The tourniquet unit must be checked annually by the Biomedical Engineering department.
Rationale 1: To minimise the risk of damage to the patient.
Rationale 2: To meet manufacturer’s recommendations.
Rationale 3: To avoid potential damage to the patient.
Rationale 4: Distribution of pressure avoids post-operative complications (AfPP, 2011).
Rationale 5: Too much overlap causes rolling or wrinkling of the underlying tissue and increases pressure in the area of the overlap.
Rationale 6: To reduce skin wrinkling under the tourniquet cuff, thus preventing tissue damage.
Rationale 7: This will provide natural padding for the nerves and vessels, thus helping to prevent peripheral nerve and vessel damage (Meeker and Rothrock, 1999).
Rationale 8: To provide maximum protection against tissue damage.
Rationale 9: To provide natural padding for the nerves and vessels, thus helping to prevent peripheral nerve and vessel damage (Meeker and Rothrock, 1999).
Rationale 10: To facilitate optimal operating conditions for the surgery.
Rationale 11: To prevent injury to the patient.
Rationale 12: To ensure adequate application of the cuff, elevation and exsanguination of the limb.
Rationale 13: To prevent the patient suffering from a chemical burn (Meeker and Rothrock, 1999).
Rationale 14: To minimise damage to skin tissue.
Rationale 15: To facilitate the venous return of blood from the limb and aid in the prevention of blood pooling in the veins.
Rationale 16: To facilitate the process of exsanguination.
Rationale 17: To minimise the potential for tissue, nerve and vessel damage.
Rationale 18: To prevent injury or inadequate use of tourniquet.
Rationale 19: Over-inflation will cause injury and under-inflation will not provide a bloodless operating field.
Rationale 20: To minimise the risk of damage to the patient’s circulation.
Rationale 21: To comply with AfPP standards (AfPP, 2011).

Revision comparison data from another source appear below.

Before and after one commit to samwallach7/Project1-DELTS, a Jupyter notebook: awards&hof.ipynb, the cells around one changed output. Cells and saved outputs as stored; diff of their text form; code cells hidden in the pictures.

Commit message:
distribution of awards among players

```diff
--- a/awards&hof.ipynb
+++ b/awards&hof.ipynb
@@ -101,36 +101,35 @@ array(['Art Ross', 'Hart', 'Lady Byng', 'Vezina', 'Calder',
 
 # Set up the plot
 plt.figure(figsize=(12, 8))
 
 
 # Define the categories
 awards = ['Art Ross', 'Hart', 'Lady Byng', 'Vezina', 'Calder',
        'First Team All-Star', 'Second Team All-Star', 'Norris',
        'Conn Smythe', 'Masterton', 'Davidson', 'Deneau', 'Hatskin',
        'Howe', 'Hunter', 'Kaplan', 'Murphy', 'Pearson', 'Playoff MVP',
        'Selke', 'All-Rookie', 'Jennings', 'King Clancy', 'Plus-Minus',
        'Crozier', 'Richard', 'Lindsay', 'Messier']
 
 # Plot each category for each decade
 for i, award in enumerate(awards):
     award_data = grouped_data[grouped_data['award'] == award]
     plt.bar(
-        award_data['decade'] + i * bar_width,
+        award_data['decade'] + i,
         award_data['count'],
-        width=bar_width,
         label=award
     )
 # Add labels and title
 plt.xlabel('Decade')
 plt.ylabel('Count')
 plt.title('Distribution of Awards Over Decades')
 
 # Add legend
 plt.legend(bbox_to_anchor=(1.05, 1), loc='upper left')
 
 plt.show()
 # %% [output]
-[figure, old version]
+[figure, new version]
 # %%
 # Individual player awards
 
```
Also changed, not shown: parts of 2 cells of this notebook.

Rationale 22: Release of toxins on deflation of the cuff may produce a drop in systemic blood pressure.
Rationale 23: If the cuff remains on the limb venous blood return may be compromised or obstructed. (Meeker and Rothrock, 1999).
Rationale 24: To provide accurate documentation in accordance with trust policy.
Rationale 25: In accordance with trust policy and to facilitate risk management process.
Rationale 26: To prevent cross infection.
Rationale 27: Water trapped in this environment can promote bacterial growth.
Meeker M, Rothrock J (1999) Alexander's care of the patient in surgery. London, Mosby.
AfPP (2011) Standards and Recommendations for Safe Perioperative Practice. 3rd Edition. Harrogate, Association for Perioperative Practice.
Document control information Lead author(s)
Julie Plumridge, Assistant Practice Educator, Theatres
Additional authors Document owner
Anthony Baker, Assistant Practice Educator, Theatres
Anthony Baker, Assistant Practice Educator, Theatres Approved by
Clinical Practice Committee First introduced:
30 June 2003
25 April 2013
25 April 2015